The Mets are beginning to “warm up” to the idea of a reunion with Jose Reyes, according to Newsday’s David Lennon. While Lennon cautions that those familiar with the team’s thinking won’t characterize it as any sort of sure thing, the team has begun to discuss the idea more seriously over the past several days, per Lennon. While Reyes has privately voiced a willingness to play third base if it means returning to Queens, Lennon hears that the Mets have also considered sliding Neil Walker to the hot corner when discussing various scenarios, which could open second base for Reyes. The Mets won’t be able to make anything happen on the Reyes front until this weekend, as he still needs to be placed on release waivers and clear (a 48-hour process) before he’s eligible to sign else where.
Here’s more from the National League East:

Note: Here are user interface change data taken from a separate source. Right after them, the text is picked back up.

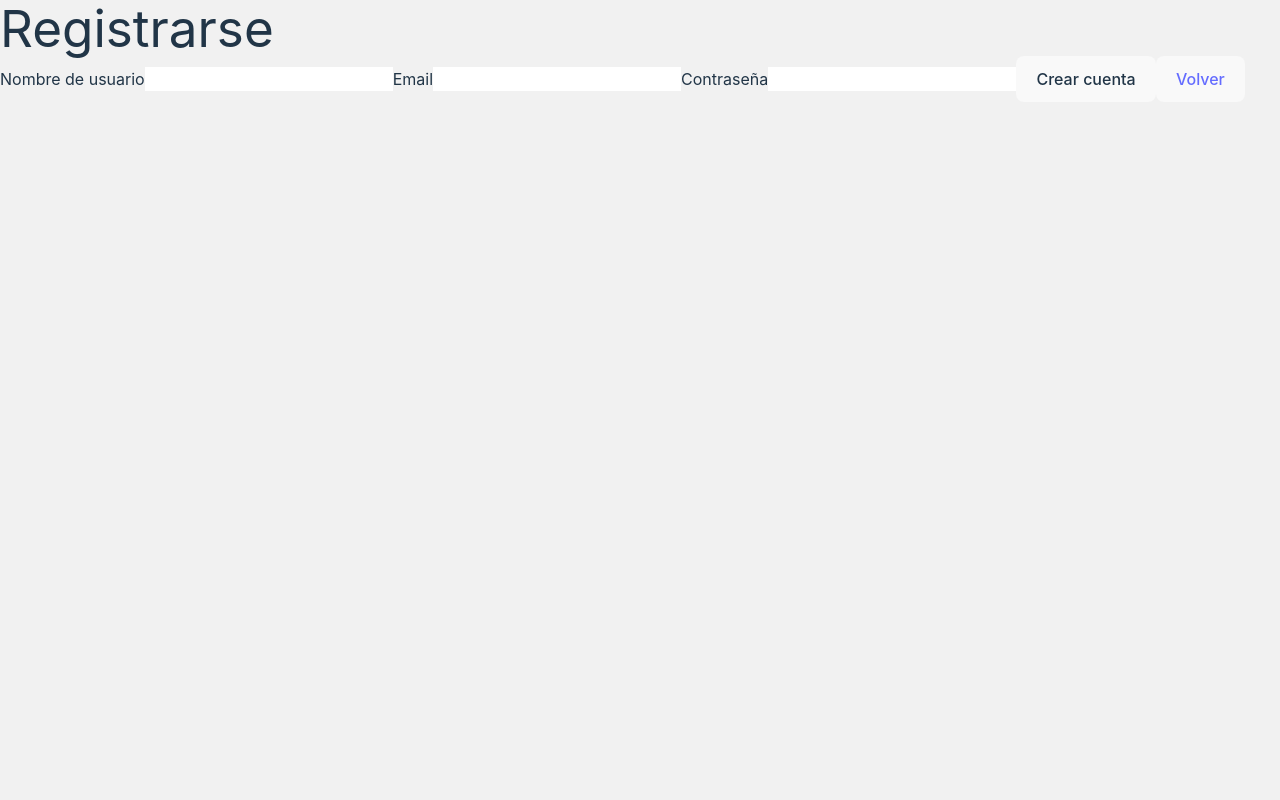
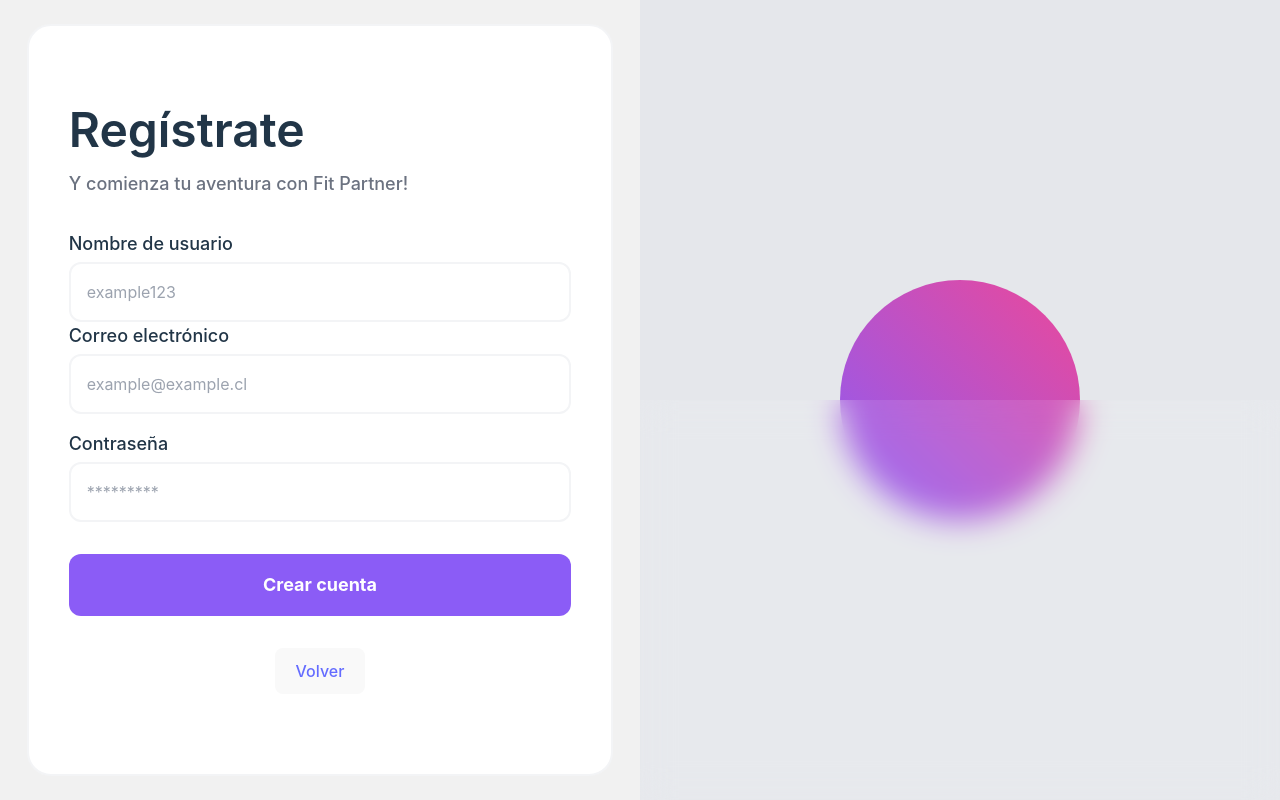
Before and after one commit to MagicDog12/FitPartner, a React (Vite) app in the folder client/: page /signup in a window 1280 px wide. Built offline with nearby package versions, Linux system fonts and the light colour scheme.

Commit message:
Se añade tailwind a la vista de registro de usuarios

```diff
--- a/client/src/routes/Login.jsx
+++ b/client/src/routes/Login.jsx
@@ -78,6 +78,7 @@
                                     type={"password"}
                                 />
                             </div>
+                            {!!errorResponse && <div className='errorMessage'>{errorResponse}</div>}
                             <div className='mt-8 flex justify-between items-center'>
                                 <div>
                                     <input type="checkbox" id='remember' />
@@ -90,7 +91,7 @@
                                     className='active:scale-[.98] active:duration-75 transition-all hover:scale-[1.01]  ease-in-out transform py-4 bg-violet-500 rounded-xl text-white font-bold text-lg'>Iniciar sesión</button>
                             </div>
                             <div className='mt-8 flex justify-center items-center'>
-                                <p className='font-medium text-base'>¿No tienes una cuenta?</p>
+                                <p className='mr-8 font-medium text-base'>¿No tienes una cuenta?</p>
                                 <ButtonLink to='/signup' className='ml-2 font-medium text-base text-violet-500'>Crear cuenta nueva</ButtonLink>
                             </div>
                         </form>
--- a/client/src/routes/Signup.jsx
+++ b/client/src/routes/Signup.jsx
@@ -53,32 +53,52 @@
 
     return (
         <>
-            <section>
-                <h1>Registrarse</h1>
-                {!!errorResponse && <div className='errorMessage'>{errorResponse}</div>}
-                <form className='formulario' onSubmit={handleSubmit}>
-                    <label>Nombre de usuario</label>
-                    <input
-                        type="text"
-                        value={username}
-                        onChange={e => { setUsername(e.target.value) }}
-                    />
-                    <label>Email</label>
-                    <input
-                        type="text"
-                        value={email}
-                        onChange={e => { setEmail(e.target.value) }}
-                    />
-                    <label>Contraseña</label>
-                    <input
-                        type="password"
-                        value={password}
-                        onChange={e => { setPassword(e.target.value) }}
-                    />
-                    <button>Crear cuenta</button>
-                    <ButtonLink to='/' >Volver</ButtonLink>
-                </form>
-            </section>
+            <div className="flex w-full h-screen">
+                <div className="w-full flex items-center justify-center lg:w-1/2">
+                    <div className=' w-11/12 max-w-[700px] px-10 py-20 rounded-3xl bg-white border-2 border-gray-100'>
+                        <h1 className='text-5xl font-semibold'>Regístrate</h1>
+                        <p className='font-medium text-lg text-gray-500 mt-4'>Y comienza tu aventura con Fit Partner!</p>
+                        <form className='mt-8' onSubmit={handleSubmit}>
+                            <div className='flex flex-col'>
+                                <label className='text-lg font-medium'>Nombre de usuario</label>
+                                <input
+                                    value={username}
+                                    onChange={e => { setUsername(e.target.value) }}
+                                    className='w-full border-2 border-gray-100 rounded-xl p-4 mt-1 bg-transparent'
+                                    placeholder="example123" />
+                                <label className='text-lg font-medium'>Correo electrónico</label>
+                                <input
+                                    value={email}
+                                    onChange={(e) => setEmail(e.target.value)}
+                                    className='w-full border-2 border-gray-100 rounded-xl p-4 mt-1 bg-transparent'
+                                    placeholder="example@example.cl" />
+                            </div>
+                            <div className='flex flex-col mt-4'>
+                                <label className='text-lg font-medium'>Contraseña</label>
+                                <input
+                                    value={password}
+                                    onChange={(e) => setPassword(e.target.value)}
+                                    className='w-full border-2 border-gray-100 rounded-xl p-4 mt-1 bg-transparent'
+                                    placeholder="*********"
+                                    type={"password"}
+                                />
+                            </div>
+                            {!!errorResponse && <div className='errorMessage'>{errorResponse}</div>}
+                            <div className='mt-8 flex flex-col gap-y-4'>
+                                <button
+                                    className='active:scale-[.98] active:duration-75 transition-all hover:scale-[1.01]  ease-in-out transform py-4 bg-violet-500 rounded-xl text-white font-bold text-lg'>Crear cuenta</button>
+                            </div>
+                            <div className='mt-8 flex justify-center items-center'>
+                                <ButtonLink to='/' className='ml-2 font-medium text-base text-violet-500'>Volver</ButtonLink>
+                            </div>
+                        </form>
+                    </div>
+                </div>
+                <div className="hidden relative w-1/2 h-full lg:flex items-center justify-center bg-gray-200">
+                    <div className="w-60 h-60 rounded-full bg-gradient-to-tr from-violet-500 to-pink-500 animate-spin" />
+                    <div className="w-full h-1/2 absolute bottom-0 bg-white/10 backdrop-blur-lg" />
+                </div>
+            </div>
         </>
     );
 };
```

- While Reyes is one infield option for the Mets, Fangraphs’ Dave Cameron opines that a trade for Danny Valencia is the perfect fit for New York. In perusing the teams that are likely to emerge as sellers this summer, Cameron notes that there’s a lack of impact bats available that can handle third base. Valencia is the exception, he writes, noting that the former platoon weapon has emerged as a legitimate threat to right-handed pitching over the past season-plus. Indeed, Valencia is hitting .304/.355/.528 across his past 155 contests, and his $3.2MM salary is eminently affordable. Cameron’s assessment is sound, and I’ll add to his argument that the remainder of Valencia’s relatively modest salary is less than the roughly $5.5MM the Mets stand to recoup from the insurance policy on Wright’s contract. Valencia is controllable through 2017 as well, and as Cameron points out, he’d serve as a safety net at third base in the event that Wright is again unable to take the field for the majority of the 2017 campaign.
- Catcher Wilson Ramos has been a force for the Nationals this year, and Chelsea Janes of the Washington Post explores what his breakout means for the organization. “It hasn’t changed a lot for me,” said GM Mike Rizzo. “Since we traded for him, we’ve always seen the upside. We knew he was as good an offensive catcher as there is in the game.” The Nats certainly do not appear to have an everyday option waiting in the wings at the position, so it’s not hard to see the rationale for bringing back the pending free agent. Rizzo suggested that an extension could make sense, even at this point of the season, though he declined to spill any details. “I don’t think it’s ever too late or too early to think about [an extension],” he said. “We’ve got a plan in place for all the guys we have. He’s a guy we see as a long-term asset for us. Those are conversations we keep internal.”
- Earlier this week FOX’s Jon Morosi reported that the Marlins have interest in Rays righty Jake Odorizzi, and Barry Jackson of the Miami Herald hears the same. However, Jackson also notes that the Marlins are aware that their farm system isn’t teeming with the types of players that it would take to net a controllable arm such as Odorizzi. Prior to the season, Baseball America and ESPN’s Keith Law both rated the Marlins’ farm system 29th among all 30 teams, with only the Angels trailing them. That, paired with the team’s perennially low payroll, makes the Marlins’ search for rotation help a bit more difficult than it might be for most clubs. Jackson also adds that the Marlins figure to skip one more Jose Fernandez start later this season in an effort to conserve some of his innings for a potential postseason berth.